  • KSM's Dad Ogden, UT
    Aug. 28, 2017 6:57 a.m.

    The web site for this restaurant states it is celebrating its 18th season. Bears Ears was made a monument last year. It didn't become successful in the last 6-8 months. Stating the reduction of a monument created last year as the reason you may not see a 19th season is a little disingenuous.

  • TerraPack Sandy, UT
    Aug. 28, 2017 6:54 a.m.

    There is an old saying which I will paraphrase.....

    If you are afraid to condemn something bad, people will not listen when you try to praise something you think is good.

    Our so-called environmentalists, welcomed Clinton's sleazy declaration of Grand Staircase purely for political gain. Well, that broke every rule that "environmentalists" have claimed they stood for and which they used to a fair-thee-well for decades to fight roads, refineries, water projects, private developments and etc.

    They only want tough rules when the tough rules block society in only one direction. When the left wants "no rule" for their great ideas, then NO-RULES rule the day.

    This two-faced approach by Leftist pseudo-environmentalists is, I think, one of the main reasons that millions in America will not listen to warnings about Global Warming.

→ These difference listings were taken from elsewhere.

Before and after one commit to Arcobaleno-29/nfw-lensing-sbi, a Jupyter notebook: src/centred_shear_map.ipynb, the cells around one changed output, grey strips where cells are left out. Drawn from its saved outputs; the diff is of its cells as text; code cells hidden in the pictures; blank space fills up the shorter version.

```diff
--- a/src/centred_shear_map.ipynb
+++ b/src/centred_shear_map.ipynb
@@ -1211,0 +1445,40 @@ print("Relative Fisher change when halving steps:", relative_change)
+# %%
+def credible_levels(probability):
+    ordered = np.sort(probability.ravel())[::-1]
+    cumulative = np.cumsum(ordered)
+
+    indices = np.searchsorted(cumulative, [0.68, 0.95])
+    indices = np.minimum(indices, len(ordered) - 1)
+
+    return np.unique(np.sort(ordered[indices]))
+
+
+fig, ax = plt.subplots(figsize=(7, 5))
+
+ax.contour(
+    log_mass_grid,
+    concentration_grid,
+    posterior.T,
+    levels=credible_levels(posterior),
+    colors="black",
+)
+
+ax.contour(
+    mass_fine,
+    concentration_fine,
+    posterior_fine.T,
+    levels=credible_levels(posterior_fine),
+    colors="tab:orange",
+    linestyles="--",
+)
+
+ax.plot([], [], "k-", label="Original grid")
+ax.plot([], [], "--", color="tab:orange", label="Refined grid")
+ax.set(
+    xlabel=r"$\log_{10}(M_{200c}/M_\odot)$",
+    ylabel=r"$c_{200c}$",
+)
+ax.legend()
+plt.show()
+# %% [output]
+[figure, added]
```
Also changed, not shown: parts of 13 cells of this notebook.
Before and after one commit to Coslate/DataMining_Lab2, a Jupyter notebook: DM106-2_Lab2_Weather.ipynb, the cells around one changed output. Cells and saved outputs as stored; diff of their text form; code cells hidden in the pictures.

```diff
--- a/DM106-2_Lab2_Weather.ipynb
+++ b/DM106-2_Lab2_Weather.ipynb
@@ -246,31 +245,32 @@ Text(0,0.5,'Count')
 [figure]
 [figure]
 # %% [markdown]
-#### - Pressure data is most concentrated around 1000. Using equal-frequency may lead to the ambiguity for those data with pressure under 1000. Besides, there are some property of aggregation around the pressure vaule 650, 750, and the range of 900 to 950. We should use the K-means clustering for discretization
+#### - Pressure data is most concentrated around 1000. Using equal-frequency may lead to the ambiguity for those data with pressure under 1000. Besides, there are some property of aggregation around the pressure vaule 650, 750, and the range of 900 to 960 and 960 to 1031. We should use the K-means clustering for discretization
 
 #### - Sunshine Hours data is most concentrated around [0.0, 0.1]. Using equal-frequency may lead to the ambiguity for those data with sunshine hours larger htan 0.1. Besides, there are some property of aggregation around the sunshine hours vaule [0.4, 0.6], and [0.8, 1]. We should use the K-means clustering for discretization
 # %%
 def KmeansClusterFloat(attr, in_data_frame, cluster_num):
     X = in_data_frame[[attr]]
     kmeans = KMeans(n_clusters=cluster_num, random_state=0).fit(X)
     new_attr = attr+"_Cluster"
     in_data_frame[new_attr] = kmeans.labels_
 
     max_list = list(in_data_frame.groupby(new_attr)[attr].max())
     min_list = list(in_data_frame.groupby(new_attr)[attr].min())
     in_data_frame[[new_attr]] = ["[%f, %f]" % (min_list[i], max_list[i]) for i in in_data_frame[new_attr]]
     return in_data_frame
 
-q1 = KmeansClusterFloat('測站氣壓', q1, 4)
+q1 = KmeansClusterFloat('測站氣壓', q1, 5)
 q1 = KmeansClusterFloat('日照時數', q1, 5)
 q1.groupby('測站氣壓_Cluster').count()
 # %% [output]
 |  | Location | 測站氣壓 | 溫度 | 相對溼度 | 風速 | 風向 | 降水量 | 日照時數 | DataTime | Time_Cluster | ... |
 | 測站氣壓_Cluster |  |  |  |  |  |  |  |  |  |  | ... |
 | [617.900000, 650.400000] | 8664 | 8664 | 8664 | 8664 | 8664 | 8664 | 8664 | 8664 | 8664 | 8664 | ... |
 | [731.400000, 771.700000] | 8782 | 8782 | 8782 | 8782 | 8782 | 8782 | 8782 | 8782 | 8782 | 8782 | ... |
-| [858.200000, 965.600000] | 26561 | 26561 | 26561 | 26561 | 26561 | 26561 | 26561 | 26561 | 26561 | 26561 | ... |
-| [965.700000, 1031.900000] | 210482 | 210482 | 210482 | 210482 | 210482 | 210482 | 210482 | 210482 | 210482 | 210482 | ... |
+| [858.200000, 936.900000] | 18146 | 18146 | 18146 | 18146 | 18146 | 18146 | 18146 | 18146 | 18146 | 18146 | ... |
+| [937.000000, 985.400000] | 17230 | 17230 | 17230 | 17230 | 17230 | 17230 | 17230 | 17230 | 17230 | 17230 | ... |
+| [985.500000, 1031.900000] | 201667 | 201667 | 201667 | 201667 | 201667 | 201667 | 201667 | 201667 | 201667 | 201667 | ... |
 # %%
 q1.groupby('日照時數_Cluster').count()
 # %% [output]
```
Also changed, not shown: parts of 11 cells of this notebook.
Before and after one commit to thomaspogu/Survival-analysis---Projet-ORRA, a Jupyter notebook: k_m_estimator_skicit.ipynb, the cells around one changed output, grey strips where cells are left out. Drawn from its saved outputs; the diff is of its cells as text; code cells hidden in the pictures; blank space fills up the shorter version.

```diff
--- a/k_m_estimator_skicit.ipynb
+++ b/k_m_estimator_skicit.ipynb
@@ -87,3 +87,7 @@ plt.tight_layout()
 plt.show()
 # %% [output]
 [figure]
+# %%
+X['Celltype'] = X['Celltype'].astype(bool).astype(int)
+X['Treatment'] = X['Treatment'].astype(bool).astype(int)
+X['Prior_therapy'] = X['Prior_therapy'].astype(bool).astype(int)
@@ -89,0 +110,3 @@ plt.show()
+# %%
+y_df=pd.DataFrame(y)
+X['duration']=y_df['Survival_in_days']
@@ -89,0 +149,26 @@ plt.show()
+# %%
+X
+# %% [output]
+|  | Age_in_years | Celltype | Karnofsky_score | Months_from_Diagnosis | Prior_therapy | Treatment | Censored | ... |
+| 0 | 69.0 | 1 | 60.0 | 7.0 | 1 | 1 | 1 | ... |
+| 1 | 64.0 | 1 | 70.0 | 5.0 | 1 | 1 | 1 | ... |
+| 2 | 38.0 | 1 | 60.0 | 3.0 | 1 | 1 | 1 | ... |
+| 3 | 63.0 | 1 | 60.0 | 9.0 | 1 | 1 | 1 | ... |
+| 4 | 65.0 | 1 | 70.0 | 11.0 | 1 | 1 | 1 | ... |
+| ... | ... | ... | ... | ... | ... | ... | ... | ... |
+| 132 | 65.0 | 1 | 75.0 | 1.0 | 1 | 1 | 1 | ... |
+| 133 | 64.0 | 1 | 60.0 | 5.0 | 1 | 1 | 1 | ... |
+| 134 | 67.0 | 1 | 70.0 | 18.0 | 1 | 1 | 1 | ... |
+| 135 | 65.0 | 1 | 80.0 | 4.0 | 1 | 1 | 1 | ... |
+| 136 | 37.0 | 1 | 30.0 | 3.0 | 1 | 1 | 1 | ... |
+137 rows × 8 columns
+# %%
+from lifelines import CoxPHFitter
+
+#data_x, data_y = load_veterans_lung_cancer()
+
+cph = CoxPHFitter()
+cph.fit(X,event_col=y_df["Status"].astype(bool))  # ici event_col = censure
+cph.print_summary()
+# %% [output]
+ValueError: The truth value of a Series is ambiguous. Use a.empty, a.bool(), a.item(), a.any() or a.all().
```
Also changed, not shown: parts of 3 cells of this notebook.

    You have brought this situation on yourselves.

  • Morgan Duel Taylorsville, UT
    Aug. 27, 2017 9:37 p.m.

    60 years ago the road from Escalante to Boulder was a rough gravel road and few people other than those who lived there traveled to that country. The State decided to pave these roads and suddenly many people came to the area and seeing its beauty began to cry for protection.

    Now the area is a monument and people who have only been there for a short time but are making money because of the monument don't want it reduced. Greed is everywhere.

  • NoNamesAccepted St. George, UT
    Aug. 27, 2017 4:56 p.m.

    Ironically, had Grand Staircase been made a monument 100 years earlier, we would not have the amazing stretch of road that allows so many visitors to see the spectacular beauty of the monument. Building the road required altering the landscape. In exchange, rather than a couple dozen professional backpackers having a pristine view, tens of thousands of regular people can experience the beauty of the area.

    We need to preserve some landscapes. But let us remember how amazing the east river looked before it was developed. Consider on what the Great Plains looked like with massive herds of bison roaming free. Providing housing, food, clothing, and income to millions of souls also has a kind of beauty.

    Western States must be allowed to develop our resources just as Eastern States did.

    That doesn't mean wall to wall skyscrapers ala NYC. Utahns don't want that. But neither does it mean locking put am but a few extreme athletes.

    Rural areas should exist for rural residents, not for big city tourists.